Despite moments of strong and broad solidarity since the 2008 crisis -- including the Occupy movement and the 2016 Sanders campaign that demonstrate wide-spread public support for leftist goals -- the Left has been increasingly portrayed in popular podcasts as a hypocritical, remote, humorless, arrogant mire of divisions. Generation Z, distrustful both of mainstream media propaganda and of political correctness and the call-out culture, looks to the Intellectual Dark Web for unfiltered political discussion, where the Left is scarcely represented and where the extreme right has full play along with distractive conspiracy theories. How should the Left educate the public in its goals and ideas, appeal to the college-age generation in the face of the seductions of IDW anti-Left web media, and organize that broad public into a strong, lasting and successful movement?

Description/Abstract of your Event: 

Censorship of writers is one of the hallmarks of a totalitarian regime. In the United States, we're seeing unprecedented attacks against journalists by this presidency. Writing in all its forms (nonfiction, fiction and poetry) are more important than ever. How can we continue to write during this time of crisis? Five writers, ranging from novelists to professionals in health and education, offer a variety of tools to resist and persevere, using words to clarify, heal, and amplify our voices and bring people together in solidarity for progressive change. This workshop will be dynamic with group exercises and resources that will give the audience a way forward in writing what matters to them and to our global community that is at risk.

Description/Abstract of your Event: 

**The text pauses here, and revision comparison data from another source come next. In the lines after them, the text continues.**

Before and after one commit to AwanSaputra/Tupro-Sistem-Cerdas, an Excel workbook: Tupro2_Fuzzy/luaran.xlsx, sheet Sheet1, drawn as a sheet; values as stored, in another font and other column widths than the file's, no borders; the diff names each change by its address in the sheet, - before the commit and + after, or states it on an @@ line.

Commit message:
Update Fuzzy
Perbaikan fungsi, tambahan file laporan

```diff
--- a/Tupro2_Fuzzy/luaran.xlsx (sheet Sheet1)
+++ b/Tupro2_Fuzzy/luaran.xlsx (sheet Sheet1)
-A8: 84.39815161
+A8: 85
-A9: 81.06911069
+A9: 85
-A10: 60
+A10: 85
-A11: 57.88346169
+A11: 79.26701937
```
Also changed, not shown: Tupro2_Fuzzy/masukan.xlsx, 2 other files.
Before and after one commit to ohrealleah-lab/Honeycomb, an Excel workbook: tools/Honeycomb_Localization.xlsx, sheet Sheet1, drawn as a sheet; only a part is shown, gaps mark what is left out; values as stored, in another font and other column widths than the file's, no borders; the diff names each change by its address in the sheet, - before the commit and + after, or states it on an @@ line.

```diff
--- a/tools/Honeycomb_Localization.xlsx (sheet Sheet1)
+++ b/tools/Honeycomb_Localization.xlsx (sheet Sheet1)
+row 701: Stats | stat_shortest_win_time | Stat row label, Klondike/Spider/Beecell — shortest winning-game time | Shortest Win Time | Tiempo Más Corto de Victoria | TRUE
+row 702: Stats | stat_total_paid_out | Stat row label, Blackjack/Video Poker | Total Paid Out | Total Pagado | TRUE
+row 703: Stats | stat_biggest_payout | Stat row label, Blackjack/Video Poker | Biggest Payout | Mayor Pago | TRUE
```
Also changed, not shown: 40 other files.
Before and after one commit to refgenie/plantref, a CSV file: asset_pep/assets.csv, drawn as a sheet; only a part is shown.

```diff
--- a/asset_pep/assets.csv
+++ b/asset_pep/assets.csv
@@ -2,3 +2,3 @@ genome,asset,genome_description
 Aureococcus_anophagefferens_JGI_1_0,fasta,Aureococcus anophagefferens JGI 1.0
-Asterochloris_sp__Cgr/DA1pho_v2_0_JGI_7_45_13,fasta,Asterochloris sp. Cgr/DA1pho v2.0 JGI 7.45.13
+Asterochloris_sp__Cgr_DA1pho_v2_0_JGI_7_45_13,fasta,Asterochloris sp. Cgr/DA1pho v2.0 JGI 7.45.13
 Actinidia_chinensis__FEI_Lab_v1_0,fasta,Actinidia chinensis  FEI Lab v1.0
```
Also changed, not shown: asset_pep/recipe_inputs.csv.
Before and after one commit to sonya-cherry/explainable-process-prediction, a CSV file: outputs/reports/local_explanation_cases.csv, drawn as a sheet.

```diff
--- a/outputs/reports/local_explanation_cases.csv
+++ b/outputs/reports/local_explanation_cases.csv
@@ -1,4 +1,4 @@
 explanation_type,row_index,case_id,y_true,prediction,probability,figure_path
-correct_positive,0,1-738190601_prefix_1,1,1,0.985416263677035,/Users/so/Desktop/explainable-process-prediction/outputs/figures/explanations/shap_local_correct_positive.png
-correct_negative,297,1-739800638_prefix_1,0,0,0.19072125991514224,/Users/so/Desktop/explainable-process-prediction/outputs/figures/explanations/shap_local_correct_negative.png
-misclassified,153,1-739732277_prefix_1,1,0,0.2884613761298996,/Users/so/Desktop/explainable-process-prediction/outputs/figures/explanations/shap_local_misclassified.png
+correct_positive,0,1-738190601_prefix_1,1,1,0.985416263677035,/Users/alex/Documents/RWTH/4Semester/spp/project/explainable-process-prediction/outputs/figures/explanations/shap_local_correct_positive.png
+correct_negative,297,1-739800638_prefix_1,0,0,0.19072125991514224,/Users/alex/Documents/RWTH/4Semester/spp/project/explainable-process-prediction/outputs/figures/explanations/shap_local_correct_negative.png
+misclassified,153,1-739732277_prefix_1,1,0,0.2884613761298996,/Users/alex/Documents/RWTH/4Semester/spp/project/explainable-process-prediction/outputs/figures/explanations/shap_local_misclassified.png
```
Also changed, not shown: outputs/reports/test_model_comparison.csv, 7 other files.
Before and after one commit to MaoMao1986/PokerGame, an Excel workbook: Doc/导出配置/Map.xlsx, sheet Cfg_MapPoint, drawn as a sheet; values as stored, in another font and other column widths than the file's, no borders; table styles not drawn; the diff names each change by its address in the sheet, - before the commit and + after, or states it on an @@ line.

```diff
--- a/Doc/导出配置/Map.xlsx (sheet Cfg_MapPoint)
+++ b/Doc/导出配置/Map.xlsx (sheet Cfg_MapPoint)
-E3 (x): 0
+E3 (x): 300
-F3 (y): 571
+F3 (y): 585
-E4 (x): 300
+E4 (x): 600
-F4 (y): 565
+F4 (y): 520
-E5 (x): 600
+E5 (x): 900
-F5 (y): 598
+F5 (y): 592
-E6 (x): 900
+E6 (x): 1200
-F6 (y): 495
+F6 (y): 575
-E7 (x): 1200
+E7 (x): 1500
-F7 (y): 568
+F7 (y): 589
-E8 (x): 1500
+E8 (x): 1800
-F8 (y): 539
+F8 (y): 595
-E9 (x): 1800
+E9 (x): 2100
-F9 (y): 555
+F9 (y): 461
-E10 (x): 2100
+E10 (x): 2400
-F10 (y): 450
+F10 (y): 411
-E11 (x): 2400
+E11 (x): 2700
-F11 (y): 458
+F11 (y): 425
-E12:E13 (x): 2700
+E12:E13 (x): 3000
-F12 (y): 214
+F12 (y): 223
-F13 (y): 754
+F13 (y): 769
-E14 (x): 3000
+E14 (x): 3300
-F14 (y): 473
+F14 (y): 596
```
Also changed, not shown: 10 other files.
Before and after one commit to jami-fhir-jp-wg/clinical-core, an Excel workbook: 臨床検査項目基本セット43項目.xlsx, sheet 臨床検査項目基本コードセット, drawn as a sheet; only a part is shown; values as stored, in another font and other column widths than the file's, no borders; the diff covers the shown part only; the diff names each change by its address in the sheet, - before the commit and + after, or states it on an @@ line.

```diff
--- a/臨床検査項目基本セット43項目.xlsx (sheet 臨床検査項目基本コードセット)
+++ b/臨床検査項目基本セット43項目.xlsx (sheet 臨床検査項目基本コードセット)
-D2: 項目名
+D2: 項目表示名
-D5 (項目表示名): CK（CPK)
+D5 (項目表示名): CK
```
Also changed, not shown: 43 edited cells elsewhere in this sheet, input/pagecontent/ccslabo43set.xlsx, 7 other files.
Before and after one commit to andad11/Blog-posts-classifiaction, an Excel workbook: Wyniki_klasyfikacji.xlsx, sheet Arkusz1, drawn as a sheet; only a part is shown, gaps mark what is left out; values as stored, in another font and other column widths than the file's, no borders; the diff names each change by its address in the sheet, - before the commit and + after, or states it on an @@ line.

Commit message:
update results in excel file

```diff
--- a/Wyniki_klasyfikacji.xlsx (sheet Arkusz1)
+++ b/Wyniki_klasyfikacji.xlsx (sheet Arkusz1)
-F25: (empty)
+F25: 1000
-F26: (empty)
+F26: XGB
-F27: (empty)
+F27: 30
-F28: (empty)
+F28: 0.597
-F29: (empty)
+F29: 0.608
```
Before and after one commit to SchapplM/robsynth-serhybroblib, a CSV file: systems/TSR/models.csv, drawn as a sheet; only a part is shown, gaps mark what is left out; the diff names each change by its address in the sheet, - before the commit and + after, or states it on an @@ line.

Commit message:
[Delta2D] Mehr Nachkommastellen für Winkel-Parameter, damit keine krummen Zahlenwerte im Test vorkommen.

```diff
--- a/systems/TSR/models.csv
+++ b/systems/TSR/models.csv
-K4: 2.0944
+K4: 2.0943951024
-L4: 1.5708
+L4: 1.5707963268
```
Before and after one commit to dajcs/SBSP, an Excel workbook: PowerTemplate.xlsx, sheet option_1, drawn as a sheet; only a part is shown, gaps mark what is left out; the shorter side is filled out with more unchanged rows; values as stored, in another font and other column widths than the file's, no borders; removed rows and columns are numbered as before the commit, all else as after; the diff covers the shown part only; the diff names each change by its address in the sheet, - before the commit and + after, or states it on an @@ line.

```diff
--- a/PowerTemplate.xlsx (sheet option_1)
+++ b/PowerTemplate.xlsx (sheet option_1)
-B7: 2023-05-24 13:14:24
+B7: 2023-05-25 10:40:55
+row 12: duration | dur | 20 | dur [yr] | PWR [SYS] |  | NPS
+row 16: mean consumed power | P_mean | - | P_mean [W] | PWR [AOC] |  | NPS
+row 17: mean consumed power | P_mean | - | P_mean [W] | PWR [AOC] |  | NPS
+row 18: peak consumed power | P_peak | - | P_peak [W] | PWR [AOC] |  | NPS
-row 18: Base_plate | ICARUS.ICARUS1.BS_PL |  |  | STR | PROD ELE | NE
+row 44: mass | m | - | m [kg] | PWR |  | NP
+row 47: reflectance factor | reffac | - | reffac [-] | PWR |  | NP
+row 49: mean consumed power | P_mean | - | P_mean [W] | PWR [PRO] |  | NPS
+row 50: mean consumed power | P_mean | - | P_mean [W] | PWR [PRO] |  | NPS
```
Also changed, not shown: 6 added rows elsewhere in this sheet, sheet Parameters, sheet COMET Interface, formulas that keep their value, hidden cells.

This panel will explore the notion of feminism nowadays and will approach current efforts to advocate for feminist theory and women rights from an interdisciplinary perspective, dealing with vibrant issues such as the role education plays in shaping a more equal society; gender, gender roles and stereotypes; the voices of women poets, their vision and ideals; and finally casting light on global activism and social movements by examining the International Women´ Strike March 8.